The dissatisfaction of constituents like Shurman Surrett is what inspired Meadows to act.
“I am living on these two batteries pumping my blood, and I am tired,” says Surrett, surviving with the aid of a heart pump attached to his hips after battling cancer and other health problems.
Surrett, a 69-year-old Vietnam War veteran, is proudly and stubbornly conservative, typical of the 11th district.
Before Meadows was elected, redistricting made the district the most conservative in the state.
Attending a Veterans Affairs seminar in Waynesville last week, Surrett whispered into Meadows’ ear, “Thanks for standing up to Boehner.”
“Boehner is not the conservative that I am, that Mark Meadows is,” Surrett says. “We’ve got Meadows’ back. I just think he’s a standup guy. He’s been standing alone there for awhile.”
Another attendee of the seminar, Al Goodis, 78, a veteran of the Navy, is similarly proud of Meadows.
“He has put this area on the map,” says Goodis, whose t-shirt is covered by Ronald Regan’s face and the message, “The best social program is a job.”
After the event, Meadows says he’s surprised by the support since Waynesville belongs to one of the more liberal counties in his district.
The faith convinces Meadows he made the right move, and bolsters his formula as a lawmaker: vote how your people want you to.
“People who disagree with me don’t know the support I have back home,” Meadows says. “The displeasure and difficulty this decision created with some of my colleagues is hard to hear. I truly love 99 percent of the people I serve with and I respect them greatly. But my word to the people that I represent is a lot stronger than that.”
On this regular day in the district—which is so large it takes five-and-half hours of driving on Smokey Mountain Expressway to get through—Meadows is there to say thanks.
During a visit of a car dealership, Sunset Chevrolet, Meadows bumps shoulders to avoid the dirty hands of mechanics and promises the owner of the place that he will help “cut through the red tape and make it easier for you.”
“I worked on commission most of my life,” Meadows relates to the Chevy staff. “If I didn’t perform, I didn’t eat.”
Later, Meadows takes the pulse of law enforcement leaders who have gathered at McDowell County Sheriff’s Office.
Some of the 17 sheriffs in Meadows’ district shared with him their skepticism over federally-mandated body cameras for police. Several recent high-profile police shootings of civilians have created bipartisan momentum for cops to wear cameras that could capture use-of-force events as they happen.
Meadows says he had been leaning towards supporting legislation that would require that, but his conversation with the sheriffs made him reconsider.
“If that’s where they are on it, that’s where I will be,” Meadows says.
“I learned a long time ago that if I side with law enforcement, I am right 99.9 percent of the time. Until they show me a reason I can’t trust them, I am relying on them.”
Meadows’ district is 91 percent white, rural and low crime.
When a reporter asked Meadows if the loyalty to his own could prevent him from voting in a way that would benefit the broader country, he gave no doubts of his priorities.

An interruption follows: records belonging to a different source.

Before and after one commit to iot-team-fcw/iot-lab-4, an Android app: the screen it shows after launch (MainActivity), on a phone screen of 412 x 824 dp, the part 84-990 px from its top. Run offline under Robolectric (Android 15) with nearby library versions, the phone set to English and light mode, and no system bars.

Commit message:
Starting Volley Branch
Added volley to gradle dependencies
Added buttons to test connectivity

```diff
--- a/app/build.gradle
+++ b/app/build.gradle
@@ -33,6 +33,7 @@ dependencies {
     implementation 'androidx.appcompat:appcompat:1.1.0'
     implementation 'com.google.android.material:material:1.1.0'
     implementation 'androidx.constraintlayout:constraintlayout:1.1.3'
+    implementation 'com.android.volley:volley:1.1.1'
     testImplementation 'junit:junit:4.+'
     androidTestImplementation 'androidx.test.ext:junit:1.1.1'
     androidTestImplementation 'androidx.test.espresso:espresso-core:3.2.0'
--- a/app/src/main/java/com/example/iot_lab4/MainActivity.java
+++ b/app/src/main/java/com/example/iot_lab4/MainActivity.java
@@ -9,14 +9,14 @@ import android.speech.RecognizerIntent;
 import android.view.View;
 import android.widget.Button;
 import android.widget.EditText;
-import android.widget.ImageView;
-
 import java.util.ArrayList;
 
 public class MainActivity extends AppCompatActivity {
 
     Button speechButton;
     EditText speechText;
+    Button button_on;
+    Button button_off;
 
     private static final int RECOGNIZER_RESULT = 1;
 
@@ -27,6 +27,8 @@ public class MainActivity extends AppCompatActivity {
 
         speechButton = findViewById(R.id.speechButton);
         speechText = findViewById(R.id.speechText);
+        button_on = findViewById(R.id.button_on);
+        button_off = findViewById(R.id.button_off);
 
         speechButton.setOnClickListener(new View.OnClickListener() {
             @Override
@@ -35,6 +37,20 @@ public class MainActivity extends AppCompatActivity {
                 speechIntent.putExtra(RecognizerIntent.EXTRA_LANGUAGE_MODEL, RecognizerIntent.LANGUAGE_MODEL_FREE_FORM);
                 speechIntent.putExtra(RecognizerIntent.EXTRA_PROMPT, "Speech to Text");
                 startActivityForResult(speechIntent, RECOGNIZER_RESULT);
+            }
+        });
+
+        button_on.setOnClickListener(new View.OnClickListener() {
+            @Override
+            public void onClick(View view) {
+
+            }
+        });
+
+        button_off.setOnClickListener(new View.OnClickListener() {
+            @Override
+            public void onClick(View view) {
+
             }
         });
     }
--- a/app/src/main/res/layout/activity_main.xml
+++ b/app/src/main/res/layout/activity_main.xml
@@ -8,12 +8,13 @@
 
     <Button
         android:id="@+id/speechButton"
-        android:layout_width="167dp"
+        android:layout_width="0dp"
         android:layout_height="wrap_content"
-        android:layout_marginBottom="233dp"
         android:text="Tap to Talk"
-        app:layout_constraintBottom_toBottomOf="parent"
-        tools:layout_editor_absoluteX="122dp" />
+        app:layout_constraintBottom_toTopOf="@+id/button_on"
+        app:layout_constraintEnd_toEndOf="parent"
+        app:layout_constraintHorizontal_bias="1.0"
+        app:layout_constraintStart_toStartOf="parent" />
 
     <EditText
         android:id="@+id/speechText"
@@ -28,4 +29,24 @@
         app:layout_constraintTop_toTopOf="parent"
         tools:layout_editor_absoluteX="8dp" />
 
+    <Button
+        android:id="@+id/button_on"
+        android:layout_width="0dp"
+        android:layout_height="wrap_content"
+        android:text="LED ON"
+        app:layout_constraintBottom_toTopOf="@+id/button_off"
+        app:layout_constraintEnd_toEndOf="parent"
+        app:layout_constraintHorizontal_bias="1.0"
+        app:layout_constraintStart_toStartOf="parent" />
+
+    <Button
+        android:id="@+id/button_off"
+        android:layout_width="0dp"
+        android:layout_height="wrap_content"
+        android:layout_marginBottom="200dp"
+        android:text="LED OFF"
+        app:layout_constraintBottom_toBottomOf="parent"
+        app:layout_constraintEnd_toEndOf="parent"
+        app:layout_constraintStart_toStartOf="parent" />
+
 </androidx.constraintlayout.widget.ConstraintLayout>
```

“I make my policy decisions based on how my constituents view it as good or bad,” says Meadows, who recalls three or four times in his career where he’s voted against the wishes of constituents. “The only time I will go against them, is if it is a moral belief. I got their back.”
In this place, Meadows is fine exactly where he is.
“How do I speak to Mark Meadows being the one?” he says of his unlikely position.
“History is full of people who they said were nothing more than business guys and fathers and farmers, but who are there to stand up for what they believe in,” Meadows continues. “So I don’t see my name going down in history as a great leader. I’m just a willing participant trying to voice the concern of millions of Americans across the United States.”
“If that gets me in trouble,” he says, “the worst thing is they send me home to the beautiful mountains of western North Carolina, where the vast majority of people still love and appreciate someone who is willing to stand on principle.”